───── Excerpted records ─────

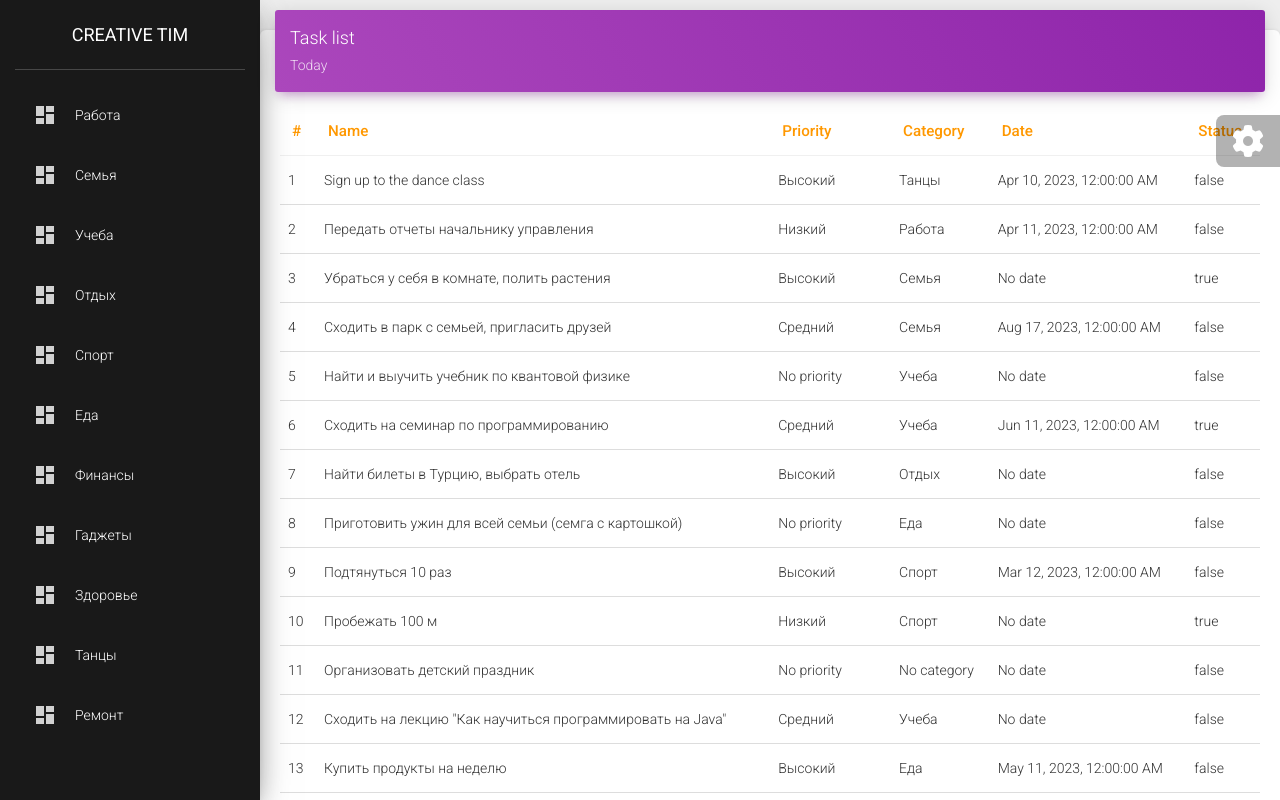
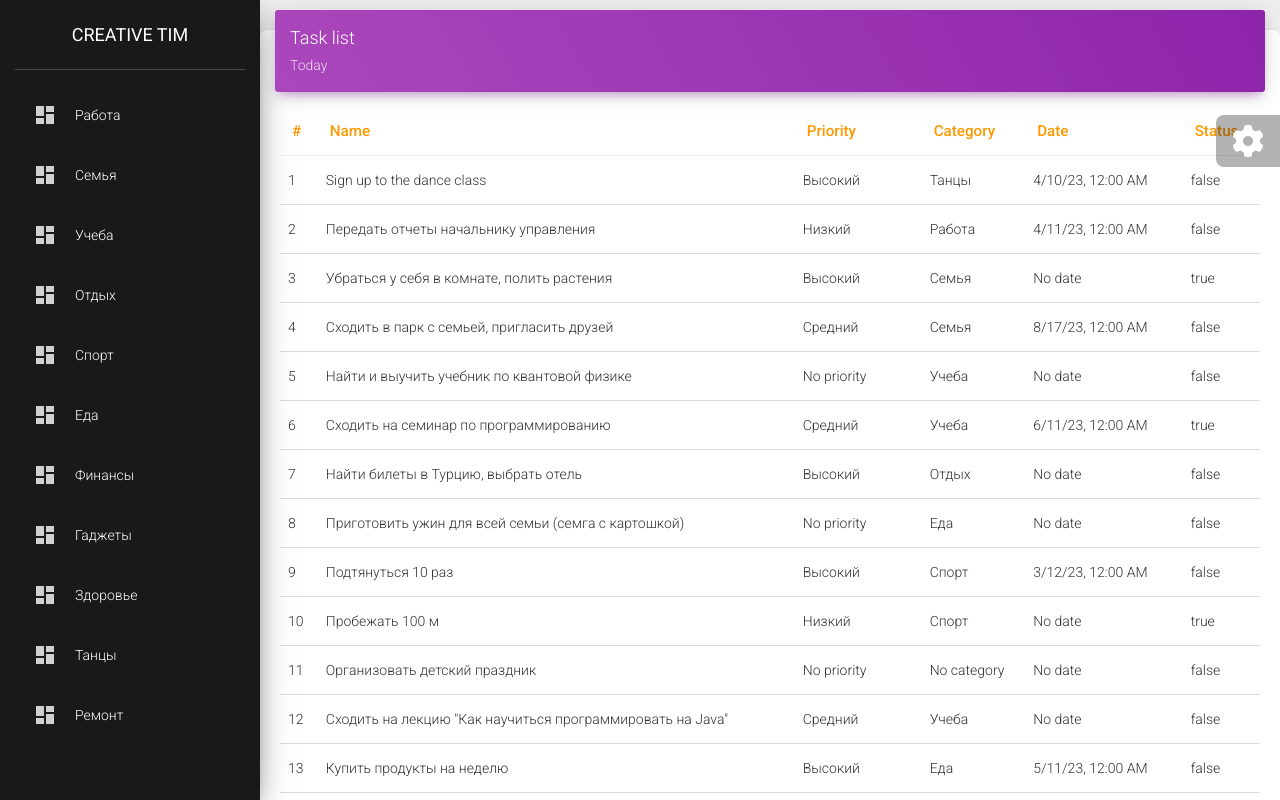
Before and after one commit to Alima-T/AngularExample, an Angular app: page / in a window 1280 px wide. Shown: the top 800 px of the page. Built offline with nearby package versions, Linux system fonts and the light colour scheme.

Commit message:
#11 change date format to short

```diff
--- a/src/app/view/tasks/task.component.html
+++ b/src/app/view/tasks/task.component.html
@@ -22,7 +22,7 @@
           <td>{{task.title}}</td>
           <td>{{task.priority?.title? task.priority?.title : "No priority"}}</td>
           <td>{{task.category?.title? task.category?.title : "No category"}}</td>
-          <td>{{task.date? (task.date | date : 'medium'): "No date"}}</td>
+          <td>{{task.date? (task.date | date : 'short'): "No date"}}</td>
             <td>{{task.completed}}</td>
           </tr>
           </tbody>
```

─────

**Activity**
Count the lines in the records above that contain the word "title", and give only that number.

**Solution**
3